Yes, it’s a silly (and incredibly old) joke, but I’m going to get serious. I am a solidly middle class, educated parent. I participate in my kids’ education (my daughter finished college last spring, and my son is in a public high school.) Yet day after day, I log onto the TeachersPayTeachers website (which is where I sell materials related to the teaching of mathematics) and what do I encounter each time? This!
Because if you’re looking for a random distribution of kids whose parents would enter a lottery to send their kids to the Success Academy Charter School, where else would you look? On a website that has lots of teachers! And we know that the children of teachers are the hardest to teach, right? Look, we may have very low salaries, but do we really have the “impoverished” children that Success Academy brags it can reach?

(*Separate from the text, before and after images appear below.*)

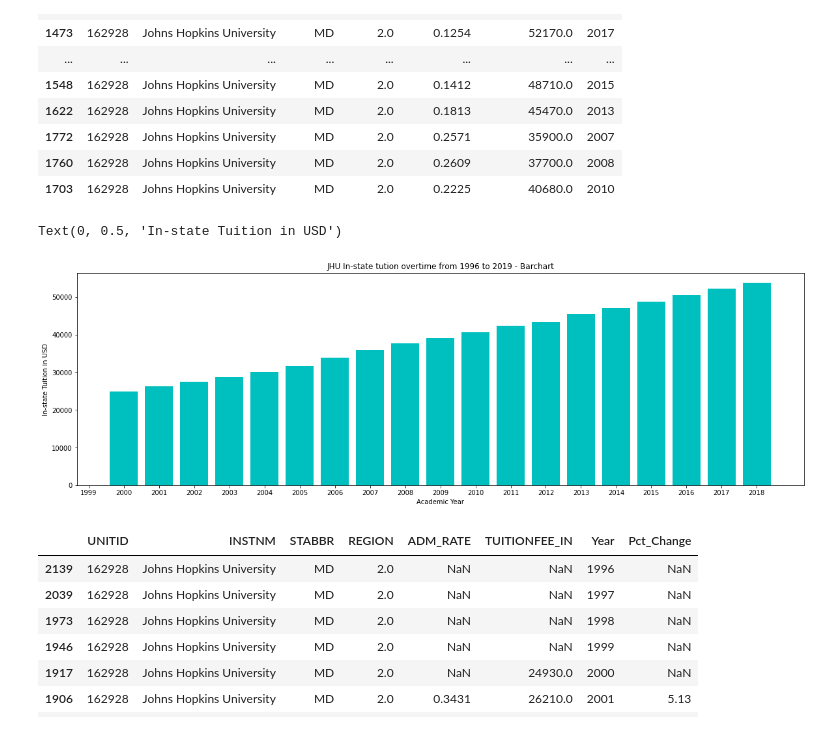
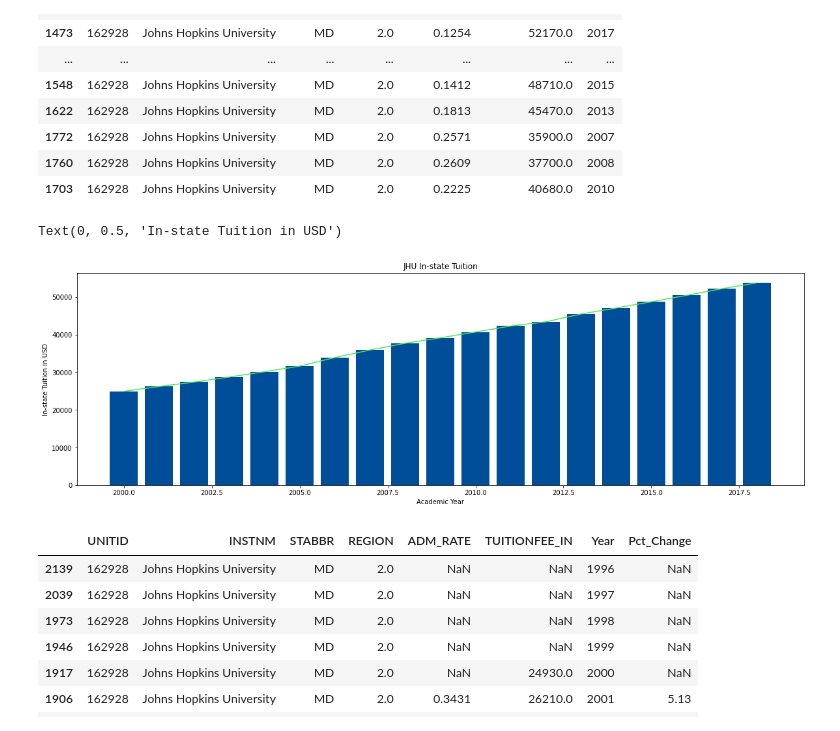
Before and after one commit to FeeshX/DATA-690-WANG, a Jupyter notebook: Assignment7/Assignment_7.ipynb, the cells around one changed output. Drawn from its saved outputs; the diff is of its cells as text; code cells hidden in the pictures.

```diff
--- a/Assignment7/Assignment_7.ipynb
+++ b/Assignment7/Assignment_7.ipynb
@@ -494,23 +494,19 @@ JHU_df
 # %%
 # <14>
 # Plot JHU's in-state tuition overtime from 1996 to 2019.
 # Let's plot bar and line chart together
 
 #(Write code here)
-JHU_df = JHU_df.sort_values(by='Year', ascending=True)
-
-JHU_x_list = JHU_df.Year.apply(str).tolist()
-JHU_y_list = JHU_df.TUITIONFEE_IN.tolist()
-
 fig, ax = plt.subplots(figsize=(20,6))
 
-ax.bar(JHU_x_list, JHU_y_list,color='c')
-ax.set_title("JHU In-state tution overtime from 1996 to 2019 - Barchart")
+ax.bar(JHU_df.Year,JHU_df.TUITIONFEE_IN,color = (0.00,0.30,0.60))
+ax.plot(JHU_df.Year,JHU_df.TUITIONFEE_IN,color = (0.30,0.90,0.35))
+ax.set_title("JHU In-state Tuition")
 ax.set_xlabel("Academic Year")
 ax.set_ylabel("In-state Tuition in USD")
 # %% [output]
 Text(0, 0.5, 'In-state Tuition in USD')
-[figure, old version]
+[figure, new version]
 # %%
 # <15>
 # Let's calculate the JHU tuition percentge growth using the function defined earlier
```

This is not an isolated incident, by the way: when I see advertisements for Success Academy, I usually find them in places where the public schools are perfectly good. Park Slope, which is where my children went to elementary school, has some of the best schools in the city, yet where do we see ads begging parents to apply to Success Academy? Yes!
By contrast, I work in the Tremont section of the Bronx once a week: as I look out the window of the subway car, I never see an ad from Success Academy. I walk along Grand Concourse in this impoverished neighborhood: do I see any ads for Success Academy? Um, noooooo. But walk along 7th Avenue in Park Slope, where there is a very high probability of finding a high-scoring “easy to teach” middle to upper class kid, and it’s a different story.

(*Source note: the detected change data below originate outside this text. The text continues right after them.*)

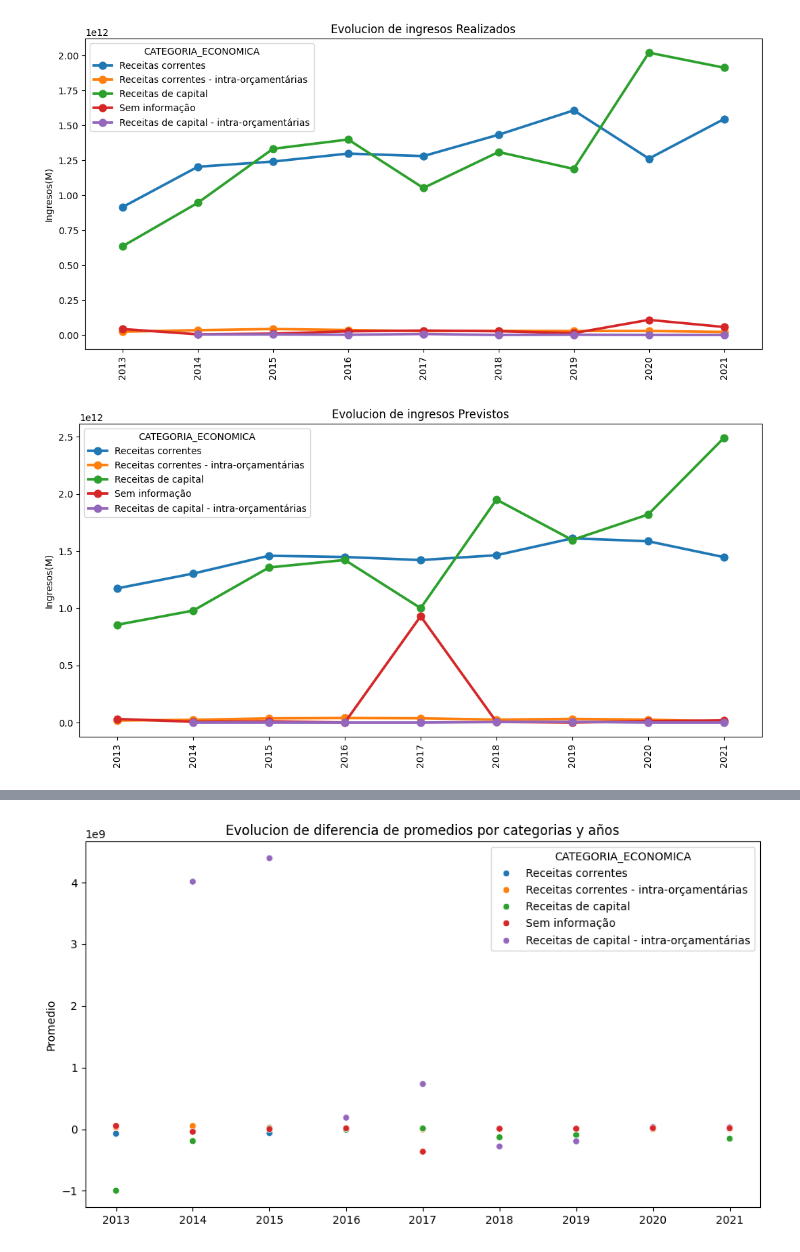
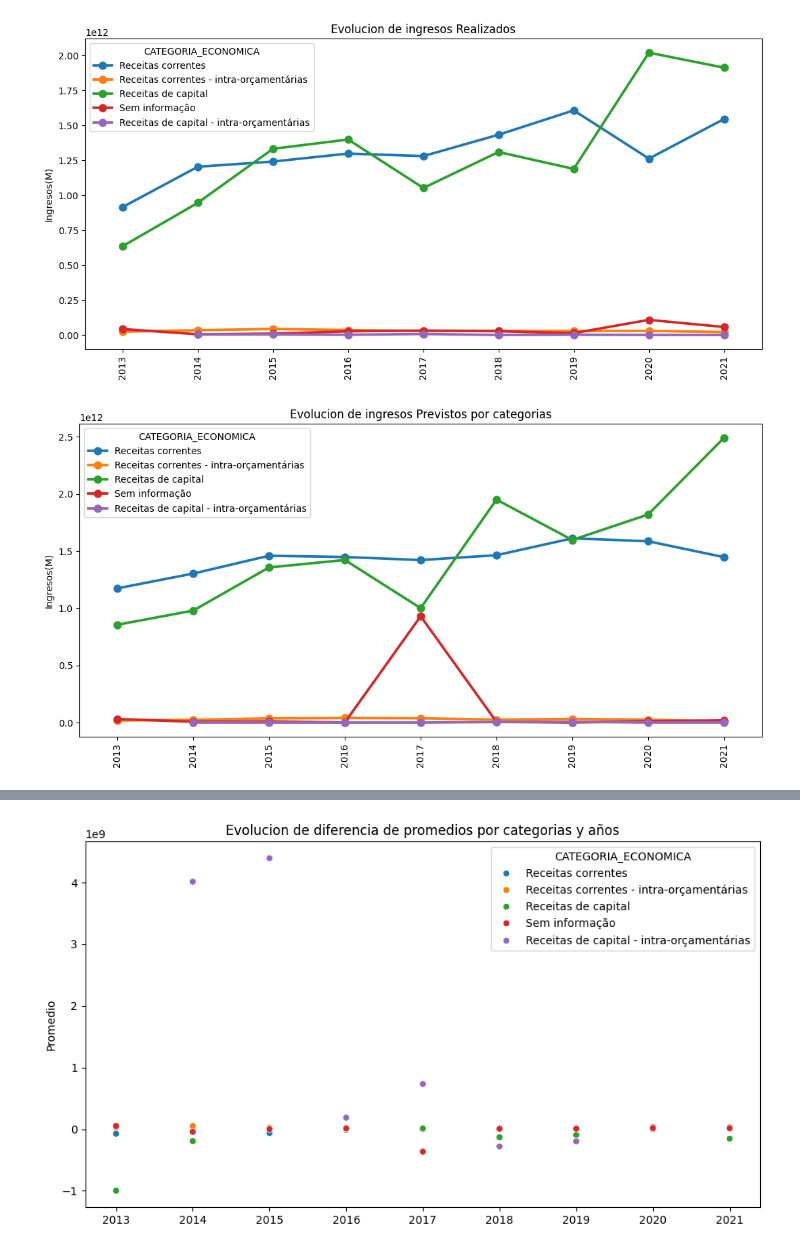
Before and after one commit to santiagorodriguez-dev/Proyecto2-EDA-Ingresos-Publicos-Brasil, a Jupyter notebook: notebooks/Fase_3_Analisis_Visulizacion.ipynb, the cells around one changed output, grey strips where cells are left out. Saved outputs shown, nothing was run; the diff lists cells and outputs as text; code cells hidden in the pictures.

```diff
--- a/notebooks/Fase_3_Analisis_Visulizacion.ipynb
+++ b/notebooks/Fase_3_Analisis_Visulizacion.ipynb
@@ -224,19 +224,19 @@ plt.show()
 # %%
 plt.figure(figsize = (13,6))
 
 sns.pointplot(
             x="ANIO_LANZAMIENTO",
             y="VALOR_PREVISTO_ACTUALIZADO",
             data=df_ingresos_tiempo_pre,
             palette="tab10",
             hue="CATEGORIA_ECONOMICA",
         )
 
-plt.title("Evolucion de ingresos Previstos")
+plt.title("Evolucion de ingresos Previstos por categorias")
 plt.xlabel("")
 plt.ylabel("Ingresos(M)")
 plt.xticks(rotation=90)
 plt.show()
 # %% [output]
-[figure, old version]
+[figure, new version]
 # %%
```
Also changed, not shown: parts of 4 cells of this notebook, 6 other files.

This is what galls me most about charters like Success Academy stating that they have better “success” than public schools. Yes, it’s easy to get success when you filter out the most challenging kids, and a lottery is only “fair” to those who enter it. Success Academy has a terrible reputation for working with learning disabled students and those with limited English proficiency. Do you really believe that these parents are going to waste their time entering a lottery for a school that won’t serve their children’s needs?

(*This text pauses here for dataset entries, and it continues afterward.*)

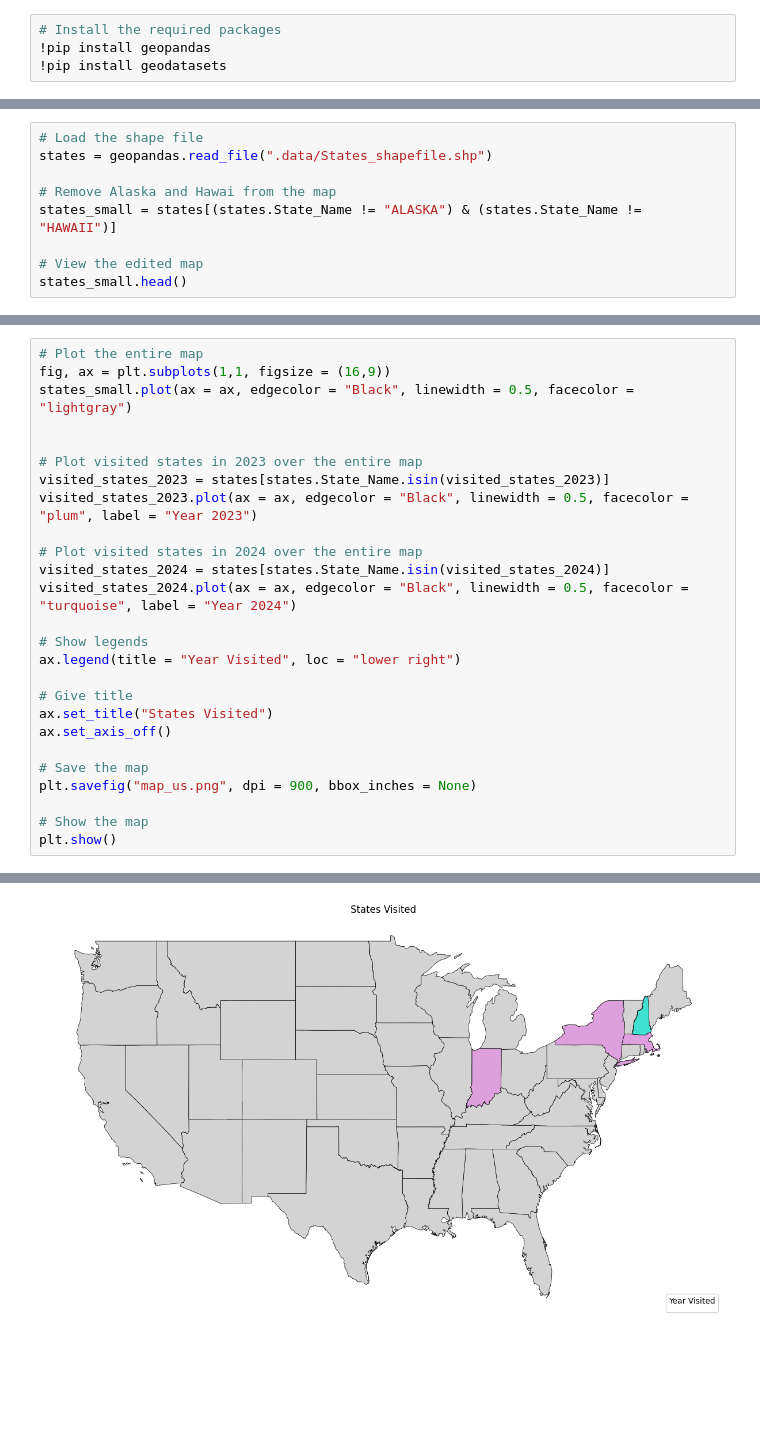
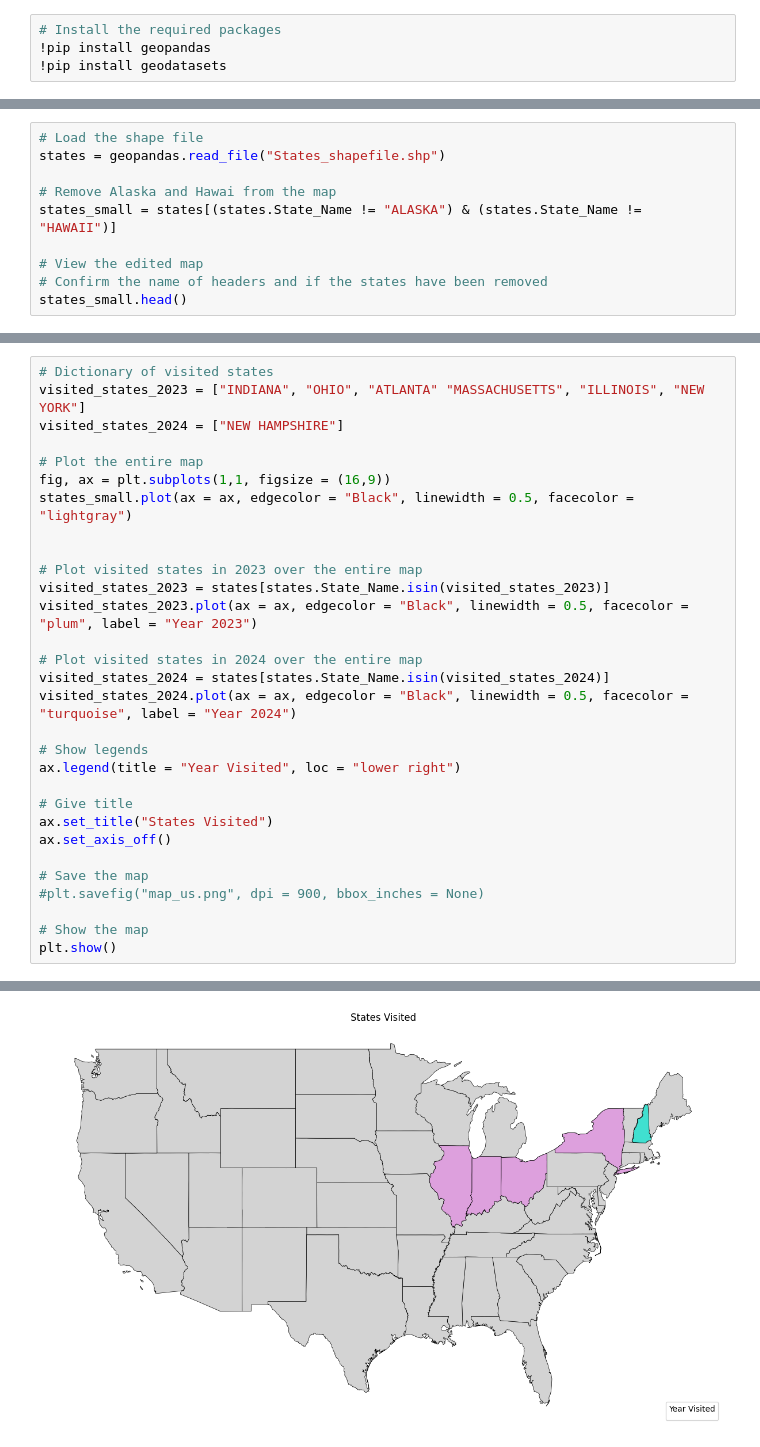
Before and after one commit to psam96/state_map, a Jupyter notebook: visited_states_us.ipynb, the cells around one changed output, grey strips where cells are left out. Cells and saved outputs as stored; diff of their text form; blank space fills up the shorter version.

```diff
--- a/visited_states_us.ipynb
+++ b/visited_states_us.ipynb
@@ -23,9 +20,10 @@ visited_states_2024 = ["NEW HAMPSHIRE"]
 # %%
 # Load the shape file
-states = geopandas.read_file(".data/States_shapefile.shp")
+states = geopandas.read_file("States_shapefile.shp")
 
 # Remove Alaska and Hawai from the map
 states_small = states[(states.State_Name != "ALASKA") & (states.State_Name != "HAWAII")]
 
 # View the edited map
+# Confirm the name of headers and if the states have been removed
 states_small.head()
@@ -32,31 +37,35 @@ states_small.head()
 # %%
+# Dictionary of visited states
+visited_states_2023 = ["INDIANA", "OHIO", "ATLANTA" "MASSACHUSETTS", "ILLINOIS", "NEW YORK"]
+visited_states_2024 = ["NEW HAMPSHIRE"]
+
 # Plot the entire map
 fig, ax = plt.subplots(1,1, figsize = (16,9))
 states_small.plot(ax = ax, edgecolor = "Black", linewidth = 0.5, facecolor = "lightgray")
 
 
 # Plot visited states in 2023 over the entire map
 visited_states_2023 = states[states.State_Name.isin(visited_states_2023)]
 visited_states_2023.plot(ax = ax, edgecolor = "Black", linewidth = 0.5, facecolor = "plum", label = "Year 2023")
 
 # Plot visited states in 2024 over the entire map
 visited_states_2024 = states[states.State_Name.isin(visited_states_2024)]
 visited_states_2024.plot(ax = ax, edgecolor = "Black", linewidth = 0.5, facecolor = "turquoise", label = "Year 2024")
 
 # Show legends
 ax.legend(title = "Year Visited", loc = "lower right")
 
 # Give title
 ax.set_title("States Visited")
 ax.set_axis_off()
 
 # Save the map
-plt.savefig("map_us.png", dpi = 900, bbox_inches = None)
+#plt.savefig("map_us.png", dpi = 900, bbox_inches = None)
 
 # Show the map
 plt.show()
 # %% [output]
 See: https://matplotlib.org/stable/tutorials/intermediate/legend_guide.html#implementing-a-custom-legend-handler
   ax.legend(title = "Year Visited", loc = "lower right")
 WARNING:matplotlib.legend:No artists with labels found to put in legend.  Note that artists whose label start with an underscore are ignored when legend() is called with no argument.
-[figure, old version]
+[figure, new version]
```
Also changed, not shown: parts of 6 cells of this notebook.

This is not even to touch the subject of children whose parents are undocumented, who we know are among the poorest of the poor. So fearful are they of revealing their status, they wouldn’t go near entering a charter school lottery. They do know enough that the public schools are forbidden by law for checking on a child’s immigration status, so they enroll them there, knowing that it will be a “safe” place for their children.
Look, if Success Academy wants to stack the deck in their favor in all sorts of ways, so be it, but aren’t these the sort of rules that a 6 year old lives by? When will “little Eva” grow up?